**Problem to solve:** Find each line below containing the word "mensagens" and copy it.

Code change snippets

■ ■ ■

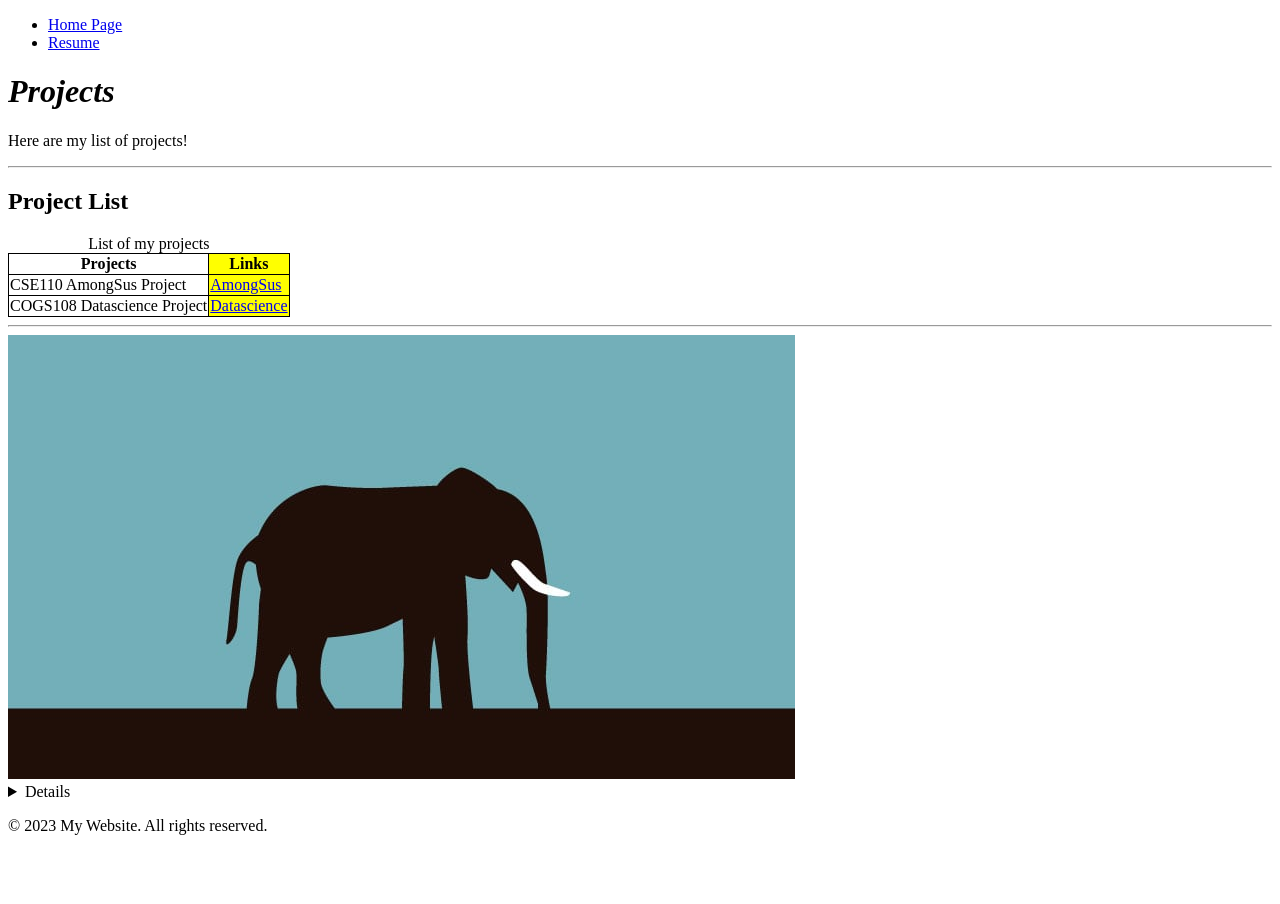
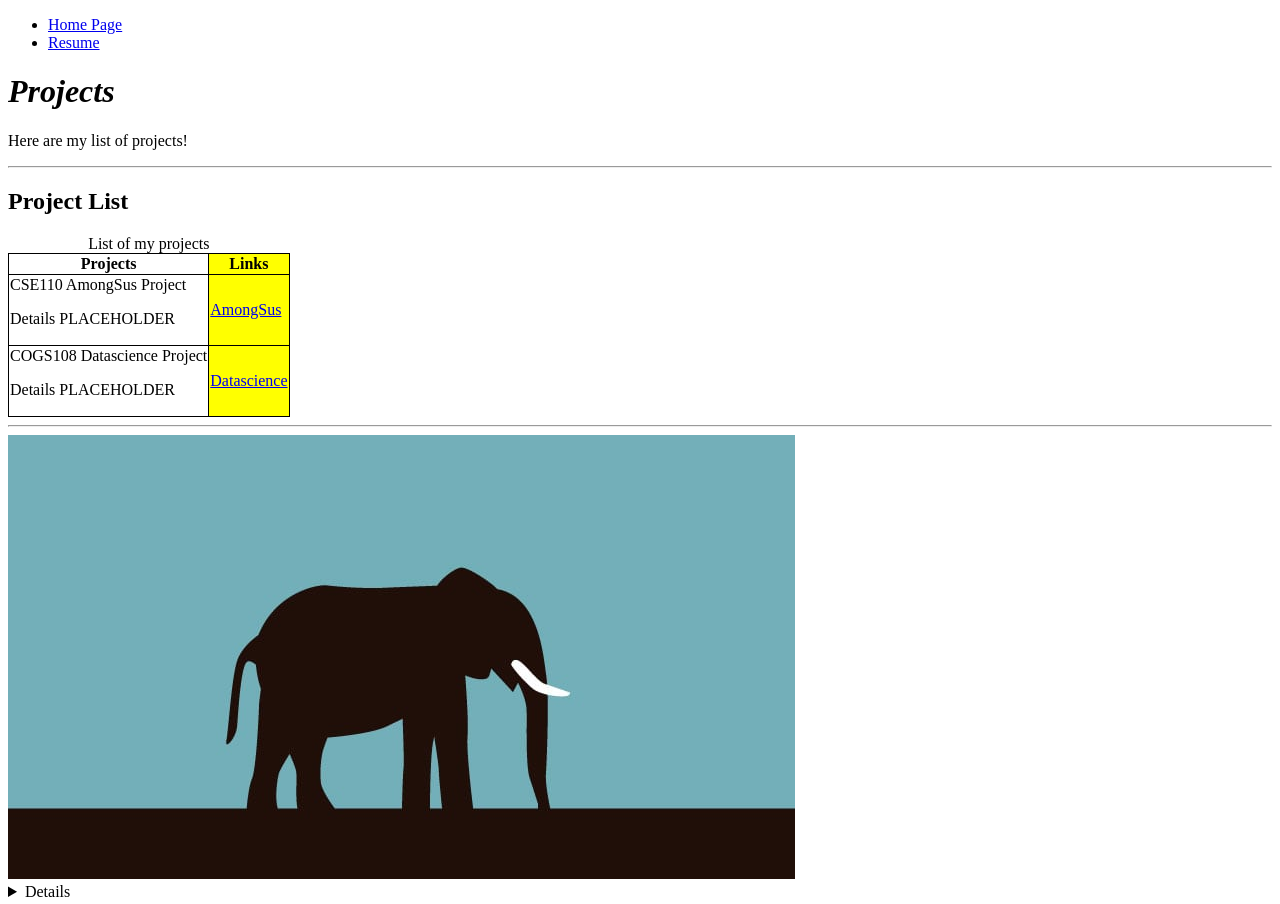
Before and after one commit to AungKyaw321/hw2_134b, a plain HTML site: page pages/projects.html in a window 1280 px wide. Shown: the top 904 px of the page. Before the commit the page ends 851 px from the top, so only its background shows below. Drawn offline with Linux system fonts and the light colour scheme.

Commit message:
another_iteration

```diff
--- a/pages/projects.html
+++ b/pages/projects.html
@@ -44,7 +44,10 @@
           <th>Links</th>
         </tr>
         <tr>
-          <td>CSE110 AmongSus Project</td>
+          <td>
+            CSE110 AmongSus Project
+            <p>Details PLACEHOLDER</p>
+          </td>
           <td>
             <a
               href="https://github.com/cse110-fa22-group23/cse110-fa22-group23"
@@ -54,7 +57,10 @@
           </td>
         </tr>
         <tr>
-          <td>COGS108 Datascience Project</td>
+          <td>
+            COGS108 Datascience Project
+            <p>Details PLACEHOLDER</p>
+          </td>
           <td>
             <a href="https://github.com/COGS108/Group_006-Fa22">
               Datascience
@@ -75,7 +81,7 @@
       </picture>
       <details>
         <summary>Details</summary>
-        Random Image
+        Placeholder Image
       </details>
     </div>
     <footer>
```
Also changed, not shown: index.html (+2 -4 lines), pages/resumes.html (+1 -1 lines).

■ ■ ■

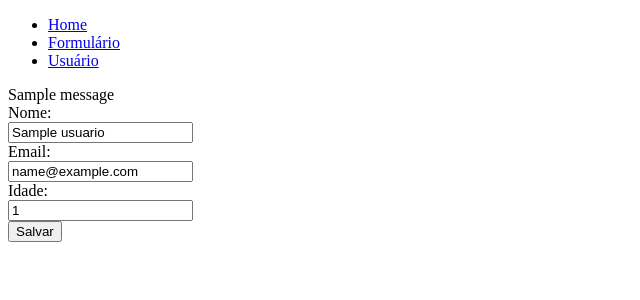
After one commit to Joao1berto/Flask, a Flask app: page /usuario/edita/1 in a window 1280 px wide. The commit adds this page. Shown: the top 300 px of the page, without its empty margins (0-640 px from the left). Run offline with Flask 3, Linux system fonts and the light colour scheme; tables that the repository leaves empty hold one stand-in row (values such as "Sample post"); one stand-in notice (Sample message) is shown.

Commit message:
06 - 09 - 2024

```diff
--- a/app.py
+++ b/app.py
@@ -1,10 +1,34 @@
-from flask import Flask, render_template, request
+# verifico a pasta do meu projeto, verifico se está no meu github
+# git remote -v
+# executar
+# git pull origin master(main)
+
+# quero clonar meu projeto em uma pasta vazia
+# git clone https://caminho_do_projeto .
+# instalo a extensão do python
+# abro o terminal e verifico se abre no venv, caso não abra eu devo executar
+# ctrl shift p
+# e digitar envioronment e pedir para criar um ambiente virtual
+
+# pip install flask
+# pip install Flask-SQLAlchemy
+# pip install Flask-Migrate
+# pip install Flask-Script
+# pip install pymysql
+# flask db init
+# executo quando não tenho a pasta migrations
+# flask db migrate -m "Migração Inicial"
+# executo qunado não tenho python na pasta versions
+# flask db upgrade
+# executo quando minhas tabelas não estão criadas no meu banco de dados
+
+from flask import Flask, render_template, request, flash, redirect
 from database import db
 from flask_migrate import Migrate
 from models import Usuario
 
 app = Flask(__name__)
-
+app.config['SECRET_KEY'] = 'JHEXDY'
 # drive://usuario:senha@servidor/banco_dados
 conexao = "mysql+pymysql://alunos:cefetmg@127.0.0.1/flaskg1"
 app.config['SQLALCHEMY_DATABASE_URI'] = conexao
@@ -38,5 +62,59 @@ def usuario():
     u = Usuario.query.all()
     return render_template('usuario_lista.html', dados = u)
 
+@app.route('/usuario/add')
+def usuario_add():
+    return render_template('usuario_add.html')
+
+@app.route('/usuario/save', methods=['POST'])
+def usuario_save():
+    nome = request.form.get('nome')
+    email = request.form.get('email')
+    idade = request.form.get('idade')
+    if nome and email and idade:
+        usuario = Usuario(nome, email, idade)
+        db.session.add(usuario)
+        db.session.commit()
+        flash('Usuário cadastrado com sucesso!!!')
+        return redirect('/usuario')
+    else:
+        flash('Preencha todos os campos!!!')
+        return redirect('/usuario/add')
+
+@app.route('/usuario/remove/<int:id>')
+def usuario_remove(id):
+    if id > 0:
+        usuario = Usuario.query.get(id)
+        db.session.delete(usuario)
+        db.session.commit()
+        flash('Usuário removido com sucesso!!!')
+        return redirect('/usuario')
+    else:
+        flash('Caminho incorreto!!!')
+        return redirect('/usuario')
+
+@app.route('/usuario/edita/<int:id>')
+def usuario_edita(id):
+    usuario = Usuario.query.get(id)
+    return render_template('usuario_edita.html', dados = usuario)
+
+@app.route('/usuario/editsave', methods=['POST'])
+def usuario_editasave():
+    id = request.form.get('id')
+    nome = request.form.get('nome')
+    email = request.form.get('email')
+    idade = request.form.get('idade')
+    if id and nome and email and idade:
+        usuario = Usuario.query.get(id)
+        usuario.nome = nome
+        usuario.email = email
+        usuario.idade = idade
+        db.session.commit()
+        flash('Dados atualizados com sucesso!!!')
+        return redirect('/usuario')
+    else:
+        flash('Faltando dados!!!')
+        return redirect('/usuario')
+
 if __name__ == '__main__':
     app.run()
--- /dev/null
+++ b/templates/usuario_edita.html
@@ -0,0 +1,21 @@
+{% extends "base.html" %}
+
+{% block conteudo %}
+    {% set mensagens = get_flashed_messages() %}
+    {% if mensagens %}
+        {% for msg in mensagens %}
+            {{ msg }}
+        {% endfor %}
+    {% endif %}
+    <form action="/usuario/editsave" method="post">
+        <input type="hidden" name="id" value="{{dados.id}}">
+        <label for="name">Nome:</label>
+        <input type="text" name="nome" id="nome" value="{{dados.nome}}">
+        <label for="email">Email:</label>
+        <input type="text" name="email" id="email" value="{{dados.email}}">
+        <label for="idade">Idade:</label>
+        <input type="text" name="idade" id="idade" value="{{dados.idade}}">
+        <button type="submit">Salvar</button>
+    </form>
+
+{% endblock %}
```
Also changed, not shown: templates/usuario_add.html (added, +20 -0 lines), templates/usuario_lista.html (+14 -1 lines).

■ ■ ■

**Written response:**
+    {% set mensagens = get_flashed_messages() %}
+    {% if mensagens %}
+        {% for msg in mensagens %}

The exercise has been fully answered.